LAKE FOREST – Considering all Chris Conte has endured over the past seven months, perhaps the toughest part has been not being physically able to completely move on from his recent past.
Conte underwent offseason surgery to repair his right shoulder, forcing him to miss the Bears' entire offseason program and most of training camp before being cleared to return Aug. 10. At the same time, he was left to deal with a barrage of criticism leveled against him for his play in the Bears' regular season loss to the Packers. As much as he has tried to ignore outside opinion, constantly being reminded of his shortcomings made not being able to get back on the field even more difficult.
Coach Marc Trestman said Wednesday he expects the veteran safety to play in Friday's preseason game in Seattle. How much time Conte will see or what his role will be has yet to be determined. But after months of not being able to get onto the field, having his return only days away has brought Conte's stressful offseason to an end.
"It's been a long time coming," Conte said Wednesday. "(It's) just been a lot of time watching other guys play. But I get the opportunity this week to just go out there and play football."
Conte has made 40 starts over the past three seasons. Even though he wasn't cleared until this month to return to the field and the ongoing competition between veterans Ryan Mundy, Adrian Wilson, Danny McCray and rookie Brock Vereen has gone on without Conte, Bears coaches left the door open that he could again move back into a starting role.

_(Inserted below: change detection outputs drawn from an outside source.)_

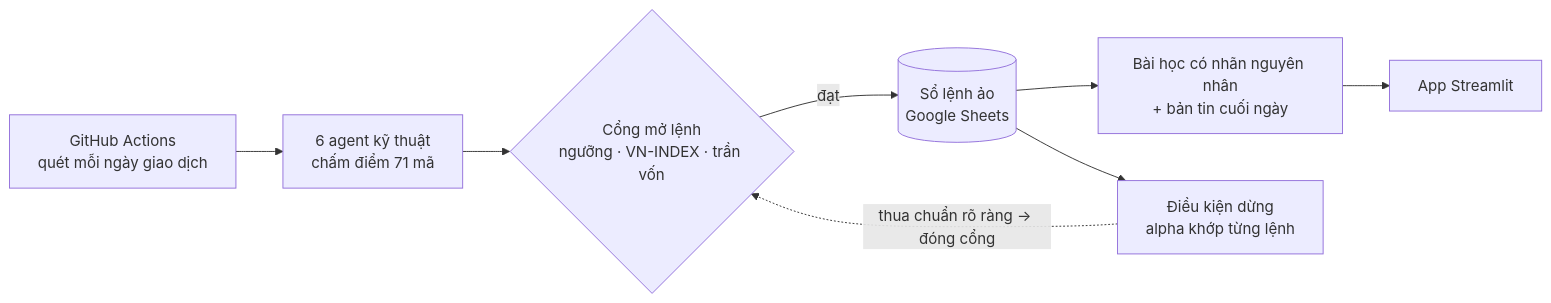
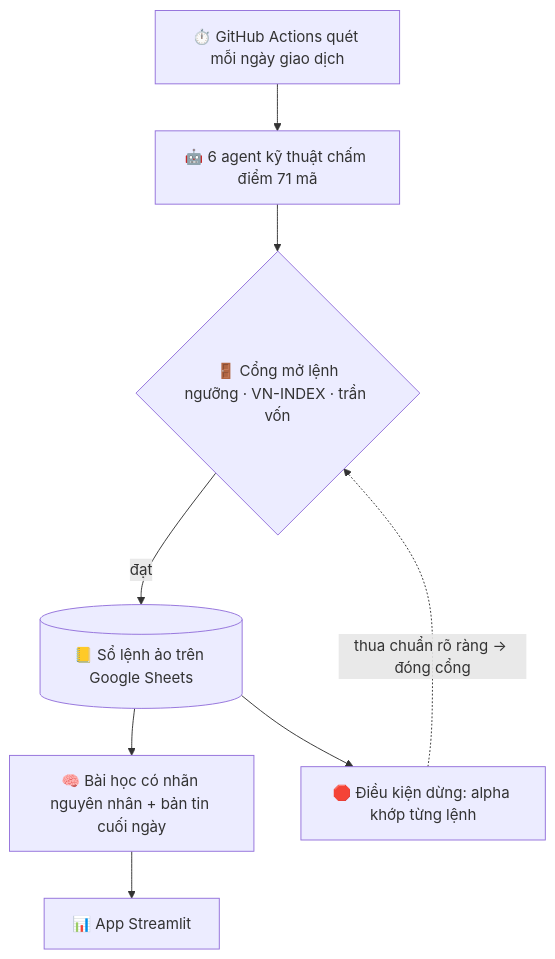
The diagram in README.md (Siner0808/vibe-stock-analysis), drawn with Mermaid before and after one commit.

Commit message:
BUOC 186 (draft) -- README flow diagram top-down so labels stay readable

````diff
--- a/README.md
+++ b/README.md
@@ -23,10 +23,10 @@
 ```mermaid
-flowchart LR
-    A["GitHub Actions<br/>quét mỗi ngày giao dịch"] --> B["6 agent kỹ thuật<br/>chấm điểm 71 mã"]
-    B --> C{"Cổng mở lệnh<br/>ngưỡng · VN-INDEX · trần vốn"}
-    C -- đạt --> D[("Sổ lệnh ảo<br/>Google Sheets")]
-    D --> E["Bài học có nhãn nguyên nhân<br/>+ bản tin cuối ngày"]
-    E --> F["App Streamlit"]
-    D --> G["Điều kiện dừng<br/>alpha khớp từng lệnh"]
+flowchart TD
+    A["⏱️ GitHub Actions quét mỗi ngày giao dịch"] --> B["🤖 6 agent kỹ thuật chấm điểm 71 mã"]
+    B --> C{"🚪 Cổng mở lệnh<br/>ngưỡng · VN-INDEX · trần vốn"}
+    C -- đạt --> D[("📒 Sổ lệnh ảo trên Google Sheets")]
+    D --> E["🧠 Bài học có nhãn nguyên nhân + bản tin cuối ngày"]
+    E --> F["📊 App Streamlit"]
+    D --> G["🛑 Điều kiện dừng: alpha khớp từng lệnh"]
     G -. "thua chuẩn rõ ràng → đóng cổng" .-> C
 ```
````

Trestman said he likes what he has seen from Conte.
"He's had a good week of practice," Trestman said. "He's running around. He's involved in terms of what we're doing. So we'll see."
At times, Conte has found it difficult to remain engaged mentally, especially lately, when he felt like his body was ready for him to rejoin his teammates on the field. Despite remaining sidelined, Conte has been an active participant in the safeties' meeting room, digesting defensive back coach Jon Hoke's game plan.
His teammates are impressed with how Conte has kept himself in the game, albeit while doing it while being physically unable to go. "It's been cool to see," McCray said Wednesday. "I know how it feels not to be able to practice and play, and so it's good to see him get out there and get his feet back under him. It looks like he's moving pretty fast."
Conte's biggest test will come Friday against the Seahawks. Trestman is excited to see whether Conte can show coaches that he is worthy of the consideration they've given him to return to the starting lineup. Physically, Conte insists he is ready, which he said will aid in mentally shaking off last year's struggles.
Asked Wednesday whether it's easier said than done to put last year behind him, Conte paused, considering his words.
"I don't know," Conte said. "It's just something where you just have to go out there and play football. I don't know if it's easy, hard or what, but it's just something you have to do.
"It's a different defense now and it's a new year, and you have to treat it that way. I just have to try and get out there and do my job."